**Information provided**
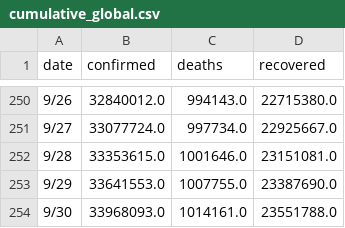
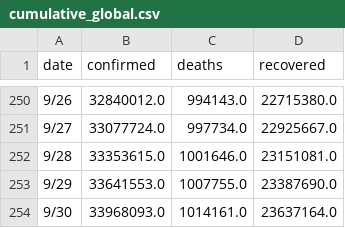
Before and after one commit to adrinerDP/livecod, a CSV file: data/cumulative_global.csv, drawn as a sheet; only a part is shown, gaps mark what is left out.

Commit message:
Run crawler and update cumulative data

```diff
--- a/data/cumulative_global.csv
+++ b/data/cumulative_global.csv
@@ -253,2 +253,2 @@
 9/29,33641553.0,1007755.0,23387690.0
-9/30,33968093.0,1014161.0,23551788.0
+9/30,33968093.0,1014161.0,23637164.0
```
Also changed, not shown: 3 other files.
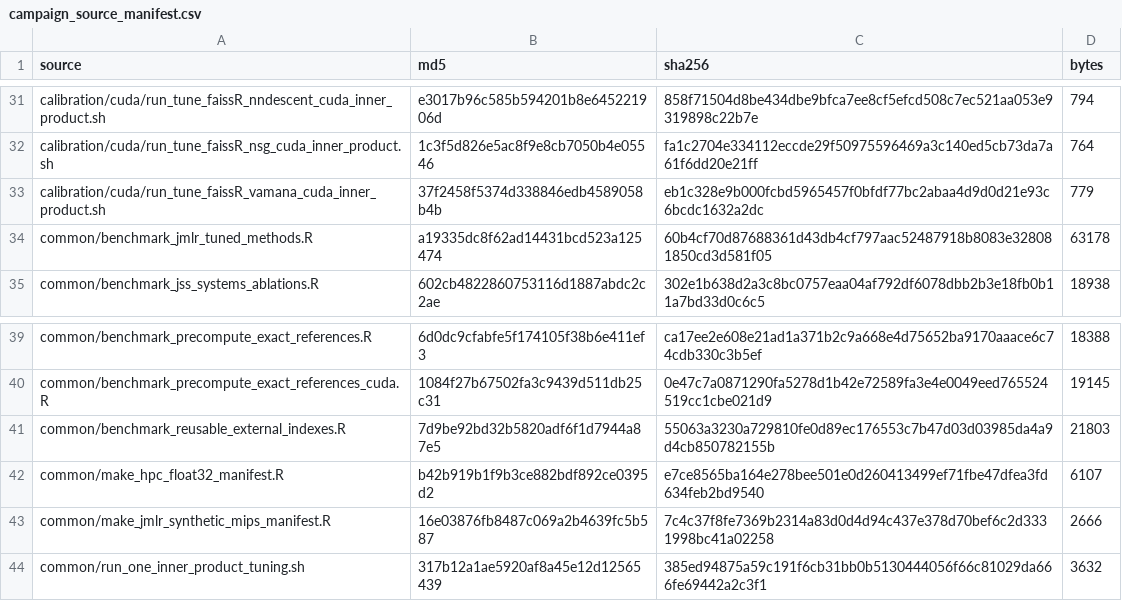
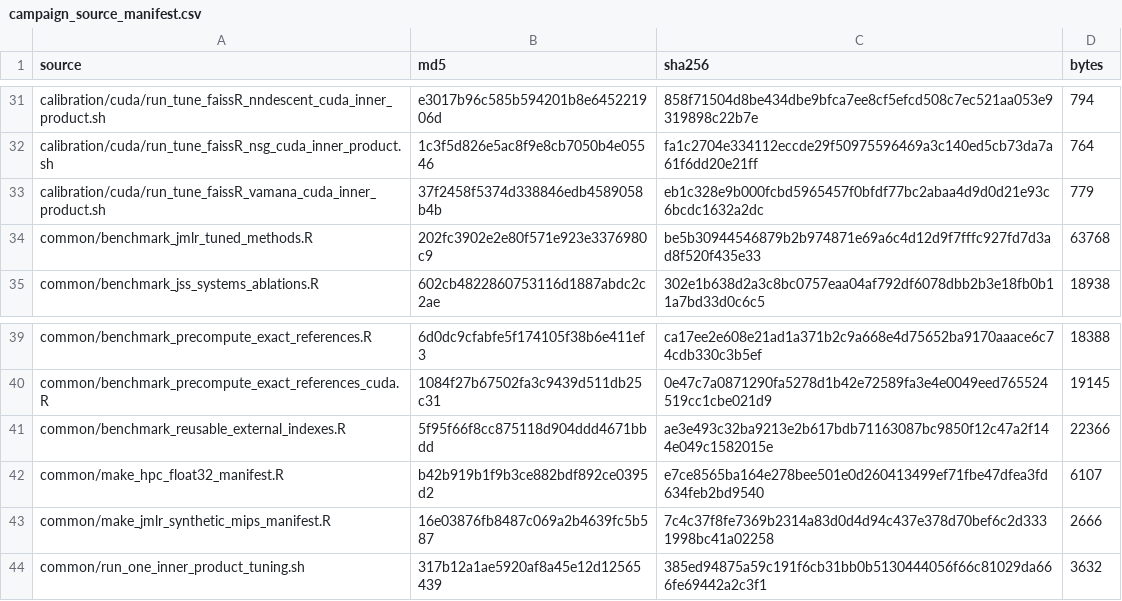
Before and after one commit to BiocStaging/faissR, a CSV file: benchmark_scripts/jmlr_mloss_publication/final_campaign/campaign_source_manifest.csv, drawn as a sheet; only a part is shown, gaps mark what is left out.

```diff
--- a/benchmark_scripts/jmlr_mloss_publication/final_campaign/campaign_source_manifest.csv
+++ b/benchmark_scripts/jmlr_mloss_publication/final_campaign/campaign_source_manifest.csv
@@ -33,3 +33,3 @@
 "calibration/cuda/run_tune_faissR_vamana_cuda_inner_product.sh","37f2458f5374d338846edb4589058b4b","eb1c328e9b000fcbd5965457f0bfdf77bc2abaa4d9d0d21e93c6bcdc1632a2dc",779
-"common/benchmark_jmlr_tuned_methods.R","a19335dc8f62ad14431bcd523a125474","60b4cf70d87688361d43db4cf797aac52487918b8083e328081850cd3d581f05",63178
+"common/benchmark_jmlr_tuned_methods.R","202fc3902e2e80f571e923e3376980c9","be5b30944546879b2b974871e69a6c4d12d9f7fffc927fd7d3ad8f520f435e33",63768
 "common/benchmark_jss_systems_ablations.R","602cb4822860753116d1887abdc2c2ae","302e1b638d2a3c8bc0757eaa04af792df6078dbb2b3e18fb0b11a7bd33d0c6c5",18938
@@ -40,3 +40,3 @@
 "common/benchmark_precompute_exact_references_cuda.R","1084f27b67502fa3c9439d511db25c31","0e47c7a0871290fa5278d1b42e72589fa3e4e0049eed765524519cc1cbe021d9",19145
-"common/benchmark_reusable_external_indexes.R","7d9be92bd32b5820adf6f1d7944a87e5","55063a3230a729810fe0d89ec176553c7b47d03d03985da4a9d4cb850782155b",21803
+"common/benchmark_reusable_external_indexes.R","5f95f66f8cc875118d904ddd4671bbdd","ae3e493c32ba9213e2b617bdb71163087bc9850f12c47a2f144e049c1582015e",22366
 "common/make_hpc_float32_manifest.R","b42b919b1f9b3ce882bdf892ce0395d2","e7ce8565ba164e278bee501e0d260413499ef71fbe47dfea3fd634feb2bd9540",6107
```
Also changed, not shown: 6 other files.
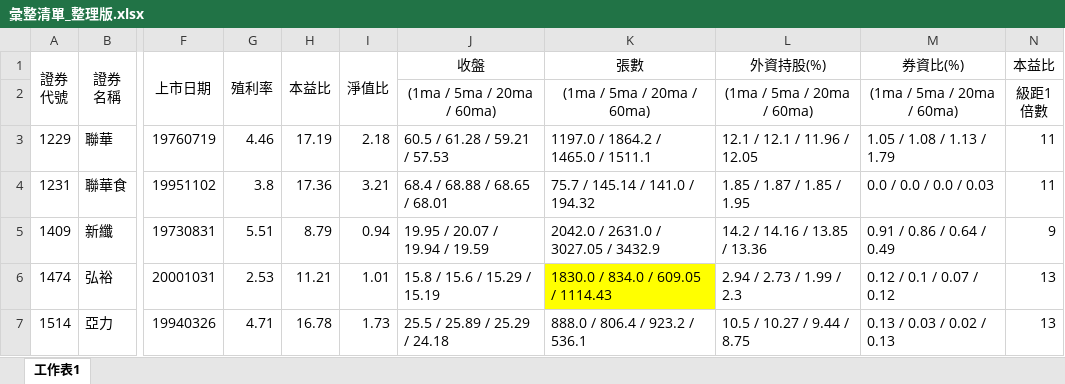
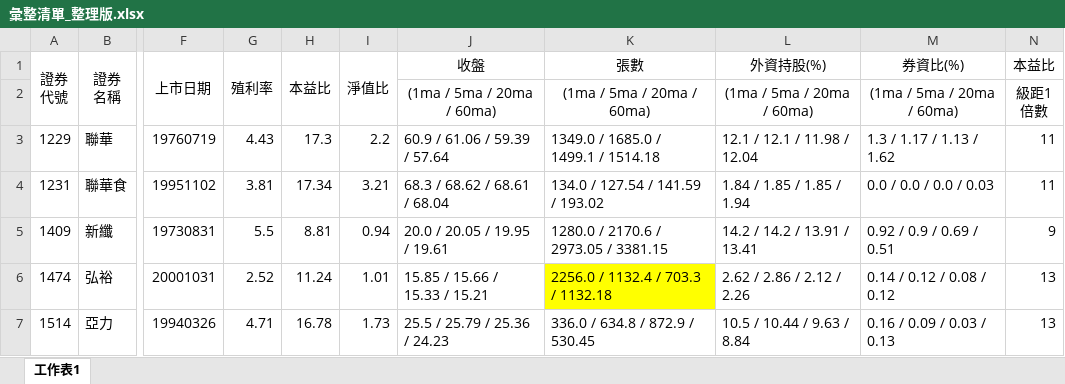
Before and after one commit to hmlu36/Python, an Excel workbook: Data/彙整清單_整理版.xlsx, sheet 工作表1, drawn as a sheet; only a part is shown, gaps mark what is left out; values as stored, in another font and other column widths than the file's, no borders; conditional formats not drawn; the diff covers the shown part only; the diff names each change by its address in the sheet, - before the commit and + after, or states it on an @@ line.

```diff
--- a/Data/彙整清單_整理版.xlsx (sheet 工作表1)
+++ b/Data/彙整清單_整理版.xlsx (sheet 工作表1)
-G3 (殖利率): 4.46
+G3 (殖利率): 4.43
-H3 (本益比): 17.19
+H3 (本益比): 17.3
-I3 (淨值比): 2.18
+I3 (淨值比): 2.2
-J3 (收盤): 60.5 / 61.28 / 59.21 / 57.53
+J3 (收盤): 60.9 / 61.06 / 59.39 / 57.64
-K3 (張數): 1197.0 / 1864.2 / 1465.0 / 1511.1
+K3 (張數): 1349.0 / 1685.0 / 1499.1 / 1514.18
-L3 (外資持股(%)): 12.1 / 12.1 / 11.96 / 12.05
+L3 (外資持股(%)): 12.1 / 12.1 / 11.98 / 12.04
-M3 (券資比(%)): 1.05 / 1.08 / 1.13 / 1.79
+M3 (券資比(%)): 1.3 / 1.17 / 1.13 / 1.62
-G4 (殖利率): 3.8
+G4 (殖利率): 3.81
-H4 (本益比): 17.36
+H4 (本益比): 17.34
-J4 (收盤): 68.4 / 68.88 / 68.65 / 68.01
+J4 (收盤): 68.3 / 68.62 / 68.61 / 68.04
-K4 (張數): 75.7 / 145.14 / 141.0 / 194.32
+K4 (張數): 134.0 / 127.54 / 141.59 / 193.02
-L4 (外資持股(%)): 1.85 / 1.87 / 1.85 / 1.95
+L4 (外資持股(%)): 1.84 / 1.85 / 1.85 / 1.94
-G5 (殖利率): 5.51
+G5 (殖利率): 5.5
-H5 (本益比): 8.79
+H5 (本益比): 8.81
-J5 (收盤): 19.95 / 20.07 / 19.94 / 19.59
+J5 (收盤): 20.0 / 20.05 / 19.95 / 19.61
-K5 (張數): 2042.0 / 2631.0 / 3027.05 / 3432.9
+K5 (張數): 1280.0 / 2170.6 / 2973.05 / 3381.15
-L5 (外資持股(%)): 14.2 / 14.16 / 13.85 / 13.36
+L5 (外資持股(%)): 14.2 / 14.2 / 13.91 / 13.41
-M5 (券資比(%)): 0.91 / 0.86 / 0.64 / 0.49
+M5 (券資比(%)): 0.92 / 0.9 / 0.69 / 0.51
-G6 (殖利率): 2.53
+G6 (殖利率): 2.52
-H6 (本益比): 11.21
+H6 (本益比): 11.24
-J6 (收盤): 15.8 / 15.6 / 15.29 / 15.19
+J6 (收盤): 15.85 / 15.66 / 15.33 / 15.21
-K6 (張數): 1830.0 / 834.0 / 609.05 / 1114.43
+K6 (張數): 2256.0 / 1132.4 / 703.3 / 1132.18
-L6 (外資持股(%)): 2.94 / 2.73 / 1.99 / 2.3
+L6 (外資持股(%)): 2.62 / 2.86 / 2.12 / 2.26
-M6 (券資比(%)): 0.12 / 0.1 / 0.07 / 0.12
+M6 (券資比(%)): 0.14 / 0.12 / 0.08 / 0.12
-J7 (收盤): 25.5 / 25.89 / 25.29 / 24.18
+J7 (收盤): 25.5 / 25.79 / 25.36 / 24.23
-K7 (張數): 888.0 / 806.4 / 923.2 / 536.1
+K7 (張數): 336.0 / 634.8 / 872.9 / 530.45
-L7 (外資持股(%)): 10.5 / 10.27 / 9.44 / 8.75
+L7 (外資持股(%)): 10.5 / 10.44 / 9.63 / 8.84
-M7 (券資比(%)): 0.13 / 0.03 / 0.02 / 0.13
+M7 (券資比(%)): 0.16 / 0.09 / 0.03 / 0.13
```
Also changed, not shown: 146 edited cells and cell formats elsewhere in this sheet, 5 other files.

**What needs to be done**
Each record is to be copied word for word, with no images carried over.

**Answer to the problem**
Before and after one commit to adrinerDP/livecod, a CSV file: data/cumulative_global.csv, drawn as a sheet; only a part is shown, gaps mark what is left out.

Commit message:
Run crawler and update cumulative data

```diff
--- a/data/cumulative_global.csv
+++ b/data/cumulative_global.csv
@@ -253,2 +253,2 @@
 9/29,33641553.0,1007755.0,23387690.0
-9/30,33968093.0,1014161.0,23551788.0
+9/30,33968093.0,1014161.0,23637164.0
```
Also changed, not shown: 3 other files.
Before and after one commit to BiocStaging/faissR, a CSV file: benchmark_scripts/jmlr_mloss_publication/final_campaign/campaign_source_manifest.csv, drawn as a sheet; only a part is shown, gaps mark what is left out.

```diff
--- a/benchmark_scripts/jmlr_mloss_publication/final_campaign/campaign_source_manifest.csv
+++ b/benchmark_scripts/jmlr_mloss_publication/final_campaign/campaign_source_manifest.csv
@@ -33,3 +33,3 @@
 "calibration/cuda/run_tune_faissR_vamana_cuda_inner_product.sh","37f2458f5374d338846edb4589058b4b","eb1c328e9b000fcbd5965457f0bfdf77bc2abaa4d9d0d21e93c6bcdc1632a2dc",779
-"common/benchmark_jmlr_tuned_methods.R","a19335dc8f62ad14431bcd523a125474","60b4cf70d87688361d43db4cf797aac52487918b8083e328081850cd3d581f05",63178
+"common/benchmark_jmlr_tuned_methods.R","202fc3902e2e80f571e923e3376980c9","be5b30944546879b2b974871e69a6c4d12d9f7fffc927fd7d3ad8f520f435e33",63768
 "common/benchmark_jss_systems_ablations.R","602cb4822860753116d1887abdc2c2ae","302e1b638d2a3c8bc0757eaa04af792df6078dbb2b3e18fb0b11a7bd33d0c6c5",18938
@@ -40,3 +40,3 @@
 "common/benchmark_precompute_exact_references_cuda.R","1084f27b67502fa3c9439d511db25c31","0e47c7a0871290fa5278d1b42e72589fa3e4e0049eed765524519cc1cbe021d9",19145
-"common/benchmark_reusable_external_indexes.R","7d9be92bd32b5820adf6f1d7944a87e5","55063a3230a729810fe0d89ec176553c7b47d03d03985da4a9d4cb850782155b",21803
+"common/benchmark_reusable_external_indexes.R","5f95f66f8cc875118d904ddd4671bbdd","ae3e493c32ba9213e2b617bdb71163087bc9850f12c47a2f144e049c1582015e",22366
 "common/make_hpc_float32_manifest.R","b42b919b1f9b3ce882bdf892ce0395d2","e7ce8565ba164e278bee501e0d260413499ef71fbe47dfea3fd634feb2bd9540",6107
```
Also changed, not shown: 6 other files.
Before and after one commit to hmlu36/Python, an Excel workbook: Data/彙整清單_整理版.xlsx, sheet 工作表1, drawn as a sheet; only a part is shown, gaps mark what is left out; values as stored, in another font and other column widths than the file's, no borders; conditional formats not drawn; the diff covers the shown part only; the diff names each change by its address in the sheet, - before the commit and + after, or states it on an @@ line.

```diff
--- a/Data/彙整清單_整理版.xlsx (sheet 工作表1)
+++ b/Data/彙整清單_整理版.xlsx (sheet 工作表1)
-G3 (殖利率): 4.46
+G3 (殖利率): 4.43
-H3 (本益比): 17.19
+H3 (本益比): 17.3
-I3 (淨值比): 2.18
+I3 (淨值比): 2.2
-J3 (收盤): 60.5 / 61.28 / 59.21 / 57.53
+J3 (收盤): 60.9 / 61.06 / 59.39 / 57.64
-K3 (張數): 1197.0 / 1864.2 / 1465.0 / 1511.1
+K3 (張數): 1349.0 / 1685.0 / 1499.1 / 1514.18
-L3 (外資持股(%)): 12.1 / 12.1 / 11.96 / 12.05
+L3 (外資持股(%)): 12.1 / 12.1 / 11.98 / 12.04
-M3 (券資比(%)): 1.05 / 1.08 / 1.13 / 1.79
+M3 (券資比(%)): 1.3 / 1.17 / 1.13 / 1.62
-G4 (殖利率): 3.8
+G4 (殖利率): 3.81
-H4 (本益比): 17.36
+H4 (本益比): 17.34
-J4 (收盤): 68.4 / 68.88 / 68.65 / 68.01
+J4 (收盤): 68.3 / 68.62 / 68.61 / 68.04
-K4 (張數): 75.7 / 145.14 / 141.0 / 194.32
+K4 (張數): 134.0 / 127.54 / 141.59 / 193.02
-L4 (外資持股(%)): 1.85 / 1.87 / 1.85 / 1.95
+L4 (外資持股(%)): 1.84 / 1.85 / 1.85 / 1.94
-G5 (殖利率): 5.51
+G5 (殖利率): 5.5
-H5 (本益比): 8.79
+H5 (本益比): 8.81
-J5 (收盤): 19.95 / 20.07 / 19.94 / 19.59
+J5 (收盤): 20.0 / 20.05 / 19.95 / 19.61
-K5 (張數): 2042.0 / 2631.0 / 3027.05 / 3432.9
+K5 (張數): 1280.0 / 2170.6 / 2973.05 / 3381.15
-L5 (外資持股(%)): 14.2 / 14.16 / 13.85 / 13.36
+L5 (外資持股(%)): 14.2 / 14.2 / 13.91 / 13.41
-M5 (券資比(%)): 0.91 / 0.86 / 0.64 / 0.49
+M5 (券資比(%)): 0.92 / 0.9 / 0.69 / 0.51
-G6 (殖利率): 2.53
+G6 (殖利率): 2.52
-H6 (本益比): 11.21
+H6 (本益比): 11.24
-J6 (收盤): 15.8 / 15.6 / 15.29 / 15.19
+J6 (收盤): 15.85 / 15.66 / 15.33 / 15.21
-K6 (張數): 1830.0 / 834.0 / 609.05 / 1114.43
+K6 (張數): 2256.0 / 1132.4 / 703.3 / 1132.18
-L6 (外資持股(%)): 2.94 / 2.73 / 1.99 / 2.3
+L6 (外資持股(%)): 2.62 / 2.86 / 2.12 / 2.26
-M6 (券資比(%)): 0.12 / 0.1 / 0.07 / 0.12
+M6 (券資比(%)): 0.14 / 0.12 / 0.08 / 0.12
-J7 (收盤): 25.5 / 25.89 / 25.29 / 24.18
+J7 (收盤): 25.5 / 25.79 / 25.36 / 24.23
-K7 (張數): 888.0 / 806.4 / 923.2 / 536.1
+K7 (張數): 336.0 / 634.8 / 872.9 / 530.45
-L7 (外資持股(%)): 10.5 / 10.27 / 9.44 / 8.75
+L7 (外資持股(%)): 10.5 / 10.44 / 9.63 / 8.84
-M7 (券資比(%)): 0.13 / 0.03 / 0.02 / 0.13
+M7 (券資比(%)): 0.16 / 0.09 / 0.03 / 0.13
```
Also changed, not shown: 146 edited cells and cell formats elsewhere in this sheet, 5 other files.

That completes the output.